If however, you are at any level of excessive body weight, even if you are sick with insulin resistance and metabolic syndrome, and want to find a sustainable way of eating that will help you normalize your weight and improve your health, this study isn't at all pertinent to your quest. As most of my readers know, I would suggest you pursue a Low Carbohydrate Weight Loss plan, and plan to pursue it (happily) for life. You will not necessarily need to reduce calories at all and certainly not by 30%.
What the study does nicely show is that with proper caloric restriction EVEN a low fat diet can result in fat loss, which is nice for those folks who just can't eat a high fat diet, for whatever reason. If you can't go all out low carb, you'll have to figure out a way to sustain a calorie restricted lower fat diet, and it won't be easy, but it's possible.
One other thing omitted from the article, for obvious reasons because of the short duration of the study, is acknowledgement of the effects of hunger, prolonged hunger, resulting from caloric restriction. Gary Taubes wrote an excellent summary of that predicament in the NY Times this last Sunday, aptly titled to remind us that "Diet Advice that Ignores Hunger" essentially disregards our humanity. The picture of prolonged caloric reduction is not a pretty one, and looks more like One Flew Over the Cuckoo's Nest than The World's Biggest Loser, and arose in the setting of forced hunger inflicted on conscientious objector subjects studied during war time. Just reading the article is likely to make you want to snack on something: go ahead, so long as it's low in carbohydrates.

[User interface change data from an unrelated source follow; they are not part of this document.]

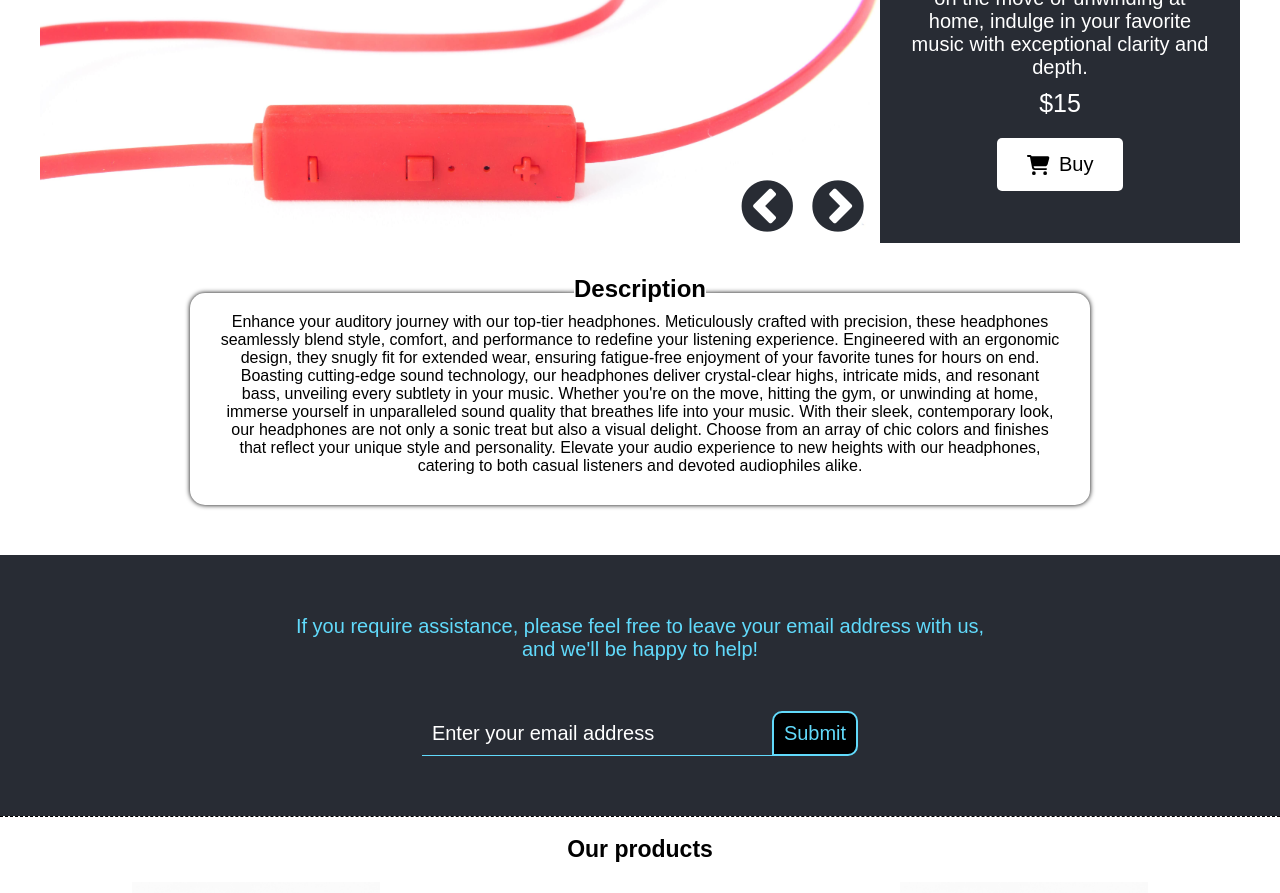
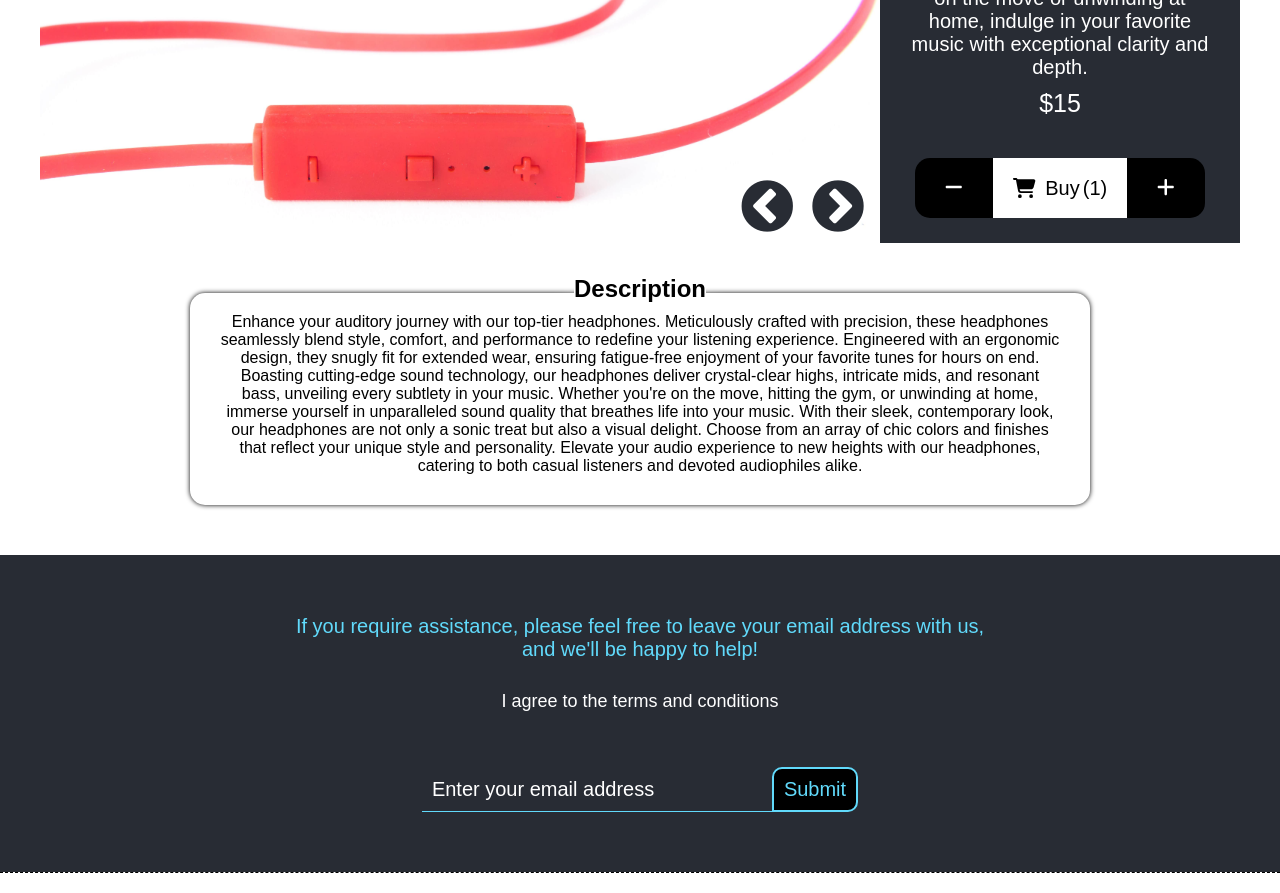
Before and after one commit to ruslanrohovskyidfei/Website-react, a React (Create React App) app: page /shop/1 in a window 1280 px wide. Shown: the part 380-1273 px from the top of the page. Built offline with nearby package versions, Linux system fonts and the light colour scheme.

Commit message:
Mobile refresh, quantity buttons

```diff
--- a/src/Pages/Product.tsx
+++ b/src/Pages/Product.tsx
@@ -5,7 +5,7 @@ import ProductsSlider from "../Sections/ProductsSlider";
 import ProductsSpecs from "../Sections/ProductsSpecs";
 import Newsletter from "../Sections/Newsletter";
 import '../Styles/Product/ProductPage.css';
-import {faArrowLeft, faCartShopping} from "@fortawesome/free-solid-svg-icons";
+import {faArrowLeft, faCartShopping, faMinus, faPlus} from "@fortawesome/free-solid-svg-icons";
 import {FontAwesomeIcon} from "@fortawesome/react-fontawesome";
 import SingleSlider from "../Sections/SingleSlider";
 
@@ -13,6 +13,7 @@ function Product({refreshComponent}:any) {
     const productId = useParams().title
     const product = ProductsData.find(prod => prod.id === productId)
     const navigate = useNavigate();
+    const [ quantity, setQuantity ] = useState(1)
     let cartProduct = {};
     const addItem = (product: any) => {
         let quantityChange = false;
@@ -20,7 +21,7 @@ function Product({refreshComponent}:any) {
         let currentProduct: {} = ProductsData.filter(product => product.id === productId)[0];
         cartLocalStorage.map((item: any) => {
             if(productId === item.id) {
-                item.quantity += 1;
+                item.quantity = quantity;
                 quantityChange = true
             }
         });
@@ -28,11 +29,19 @@ function Product({refreshComponent}:any) {
             localStorage.setItem('cartItems', JSON.stringify([...cartLocalStorage]));
         } else {
             const { name, img, price, id } : any = currentProduct;
-            cartProduct = { id, name, img, price, quantity: 1 };
+            cartProduct = { id, name, img, price, quantity: quantity };
             localStorage.setItem('cartItems', JSON.stringify([cartProduct, ...cartLocalStorage]));
         }
         refreshComponent();
         navigate('/cart');
+    }
+    const quantityPlus = () => {
+        setQuantity(quantity + 1)
+    }
+    const quantityMinus = () => {
+        if(quantity > 1) {
+            setQuantity(quantity - 1)
+        }
     }
     const showBadges = () => {
         return (
@@ -68,11 +77,19 @@ function Product({refreshComponent}:any) {
                         <div className="product-description">{product?.description}</div>
                         <div className="product-quantity-minus"></div>
                         <div className="product-price">${product?.price}</div>
-                        <div className="product-quantity-plus"></div>
-                        <button className="product-button" onClick={() => addItem(product)}>
-                            <FontAwesomeIcon icon={faCartShopping}/>
-                            <div className="text">Buy</div>
-                        </button>
+                        <div className="product-button-wrapper">
+                            <button className="product-quantity-minus" onClick={quantityMinus}>
+                                <FontAwesomeIcon icon={faMinus}/>
+                            </button>
+                            <button className="product-button" onClick={() => addItem(product)}>
+                                <FontAwesomeIcon icon={faCartShopping}/>
+                                <div className="text">Buy</div>
+                                <span className="quantity-count">({quantity})</span>
+                            </button>
+                            <button className="product-quantity-plus" onClick={quantityPlus}>
+                                <FontAwesomeIcon icon={faPlus}/>
+                            </button>
+                        </div>
                     </div>
                 </div>
                 <ProductsSpecs/>
--- a/src/Sections/Newsletter.tsx
+++ b/src/Sections/Newsletter.tsx
@@ -4,27 +4,45 @@ import '../Styles/Sections/Newsletter.css';
 
 function Newsletter() {
     const [inputValue, setInputValue] = useState('');
+    const [checked, setChecked] = useState(false);
     const [isOpen, setIsOpen] = useState(false);
     function Submit() {
         const email = inputValue;
-        if(validate(email)) {
+        if(validate(email) && checked) {
             setIsOpen(true);
         } else {
             setIsOpen(false);
         }
     }
+    const handleCheckboxChange = () => {
+        setChecked(!checked);
+    };
     return (
         <section className="newsletter">
-          {isOpen ? <div className="message">Thank you, we will answer you shortly</div> : "" }
+            {isOpen ? <div className="message">Thank you, we will answer you shortly</div> : ""}
             <div className="newsletter-title">
-              If you require assistance, please feel free to leave your email address with us, and we'll be happy to help!
+                If you require assistance, please feel free to leave your email address with us, and we'll be happy to
+                help!
+            </div>
+            <div className="checkbox-container">
+                <label className="checkbox-label">
+                    <input
+                        type="checkbox"
+                        checked={checked}
+                        onChange={handleCheckboxChange}
+                        className="custom-input"
+                    />
+                    <span className="custom-checkbox"></span>
+                    <span className="custom-label">I agree to the terms and conditions</span>
+                </label>
             </div>
             <input type="email" className="input-newsletter"
                    placeholder="Enter your email address"
                    value={inputValue}
-                 onChange={(e) => setInputValue(e.target.value)} />
+                   onChange={(e) => setInputValue(e.target.value)}/>
             <button type="submit" className="button-newletter-submit" onClick={() => Submit()}>Submit</button>
         </section>
     );
 }
+
 export default Newsletter;
--- a/src/Styles/Cart/Cart.css
+++ b/src/Styles/Cart/Cart.css
@@ -65,14 +65,16 @@
     text-shadow: 0 0 5px white;
 }
 .button-cart-remove {
-    background: black;
-    color: white;
-    font-size: 16px;
-    padding: 5px 15px;
+    width: 30px;
+    height: 30px;
+    background: transparent;
+    color: black;
+    font-size: 18px;
+    padding: 10px 25px;
     display: flex;
     justify-content: center;
     align-items: center;
-    border-radius: 10px;
+    border: none;
     cursor: pointer;
     transition: 0.3s;
 }
@@ -88,10 +90,14 @@
         margin-bottom: 15px;
         position: relative;
     }
+    .cart-item .cart-item-img  {
+        width: 100px;
+        height: 100px;
+    }
     .cart-item .cart-item-quantity {
         position: absolute;
         top: -10px;
-        left: 140px;
+        left: 90px;
         background: white;
         width: 25px;
         height: 25px;
@@ -107,10 +113,7 @@
     }
     .cart-item .button-cart-remove {
         border-radius: 50%;
-        width: 40px;
-        height: 40px;
-        font-size: 20px;
-        padding: 0;
+        padding: 1px 0 0 1px;
         display: flex;
         justify-content: center;
         align-items: center;
@@ -143,7 +146,7 @@
     }
     .button-cart-remove {
         position: absolute;
-        right: -8%;
+        right: -6%;
         top: -10%;
     }
 }
--- a/src/Styles/Pages/About.css
+++ b/src/Styles/Pages/About.css
@@ -21,7 +21,7 @@ section.About .wrapper .image img {
     height: 100%;
     transform: scale(1.7);
 }
-@media (max-width: 768px) {
+@media (max-width: 992px) {
     section.About .wrapper {
         flex-direction: column-reverse;
     }
--- a/src/Styles/Pages/Help.css
+++ b/src/Styles/Pages/Help.css
@@ -1,5 +1,5 @@
 section.Help {
-    font-size: 18px;
+    font-size: 20px;
 }
 section.Help .container {
     padding: 0 20px 40px;
@@ -11,3 +11,11 @@ section.Help h1 {
 section.Help h2 {
     margin-top: 20px;
 }
+@media (max-width: 992px) {
+    section.Help h1 {
+        font-size: 23px;
+    }
+    section.Help h2 {
+        font-size: 20px;
+    }
+}
--- a/src/Styles/Product/ProductPage.css
+++ b/src/Styles/Product/ProductPage.css
@@ -80,18 +80,60 @@
     font-size: 25px;
     margin: 10px 0;
 }
+.product .product-button-wrapper  {
+    margin: 40px auto;
+    display: flex;
+    justify-content: center;
+    align-items: center;
+    position: relative;
+    width: fit-content;
+}
+.product .product-button-wrapper .product-quantity-minus,
+.product .product-button-wrapper .product-quantity-plus {
+    background: black;
+    color: white;
+    outline: none;
+    border: none;
+    padding: 15px 30px;
+    font-size: 20px;
+    transition: 0.5s;
+    cursor: pointer;
+    height: 60px;
+}
+.product .product-button-wrapper .product-quantity-minus:hover,
+.product .product-button-wrapper .product-quantity-plus:hover {
+    color: #61dafb;
+    box-shadow: 0px 2px 60px #61dafb;
+}
+.product .product-button-wrapper .product-quantity-minus {
+    border-top-left-radius: 15px;
+    border-bottom-left-radius: 15px;
+}
+.product .product-button-wrapper .product-quantity-plus {
+    border-top-right-radius: 15px;
+    border-bottom-right-radius: 15px;
+}
+.product .product-button-wrapper .quantity-count {
+    font-size: 20px;
+    display: flex;
+    justify-content: center;
+    align-items: center;
+    border-radius: 50%;
+    margin-left: 3px;
+    color: black;
+}
 .product .product-button {
-    margin-top: 20px;
     background: white;
     color: black;
+    height: 60px;
+    width: 100%;
     font-size: 20px;
-    padding: 15px 30px;
-    margin: 20px auto 0;
+    padding: 15px 20px;
+    margin: 0;
     border: none;
     outline: none;
     cursor: pointer;
-    border-radius: 5px;
-    transition: 0.3s;
+    transition: 0.5s;
     display: flex;
     justify-content: center;
     align-items: center;
@@ -102,6 +144,7 @@
 .product .product-button:hover {
     color: black;
     background-color: #61dafb;
+    box-shadow: 0px 2px 50px #61dafb;
 }
 /* Product Specs section */
 .product-specs {
@@ -152,7 +195,7 @@
 .slick-next {
     right: 5%;
 }
-@media (max-width: 1100px) {
+@media (max-width: 1150px) {
 
     .product {
         flex-direction: column;
@@ -169,8 +212,8 @@
         padding-top: 15%;
     }
     .product .product-content-wrapper .product-button {
-        width: 50%;
-        margin: 40px auto 0;
+        margin: 0 auto;
+        padding: 15px 20%;
     }
     .product-specs {
         max-width: 100%;
--- a/src/Styles/Sections/Newsletter.css
+++ b/src/Styles/Sections/Newsletter.css
@@ -15,6 +15,7 @@ section.newsletter .message {
     display: flex;
     justify-content: center;
     align-items: center;
+    z-index: 9;
 }
 section.newsletter .newsletter-title {
     font-size: 20px;
@@ -55,6 +56,53 @@ section.newsletter .button-newletter-submit:hover {
     color: black;
     background: #61dafb;
 }
+section.newsletter .checkbox-container {
+    position: relative;
+    width: fit-content;
+    display: flex;
+    justify-content: center;
+    align-items: center;
+    margin: 30px auto 5px;
+}
+
+section.newsletter .checkbox-label {
+    display: inline-flex;
+    align-items: center;
+    cursor: pointer;
+    color: white;
+    font-size: 18px;
+}
+section.newsletter .custom-label {
+    display: flex;
+    justify-content: center;
+    align-items: center;
+}
+section.newsletter custom-checkbox {
+    width: 20px;
+    height: 20px;
+    border: 2px solid white;
+    border-radius: 3px;
+    display: inline-block;
+    position: relative;
+    margin-right: 8px;
+}
+section.newsletter input[type='checkbox'] {
+    display: none;
+}
+
+section.newsletter input[type='checkbox']:checked + .custom-checkbox {
+    background-color: #2196f3;
+    border-color: #2196f3;
+}
+
+section.newsletter input[type='checkbox']:checked + .custom-checkbox:after {
+    content: '\2713';
+    font-size: 15px;
+    color: white;
+    position: absolute;
+    top: 2px;
+    left: -20px;
+}
 @media (max-width: 768px) {
     section.newsletter .newsletter-title {
         max-width: 100%;
```
Lines whose indentation alone changed are shown as unchanged.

I should add that TONS has been written about this study, my take here is definitely the short version. A good counter to Guyenet's comprehensive analysis of Hall's work is Zoe Harcombe's column here, written definitely from the low carb camp.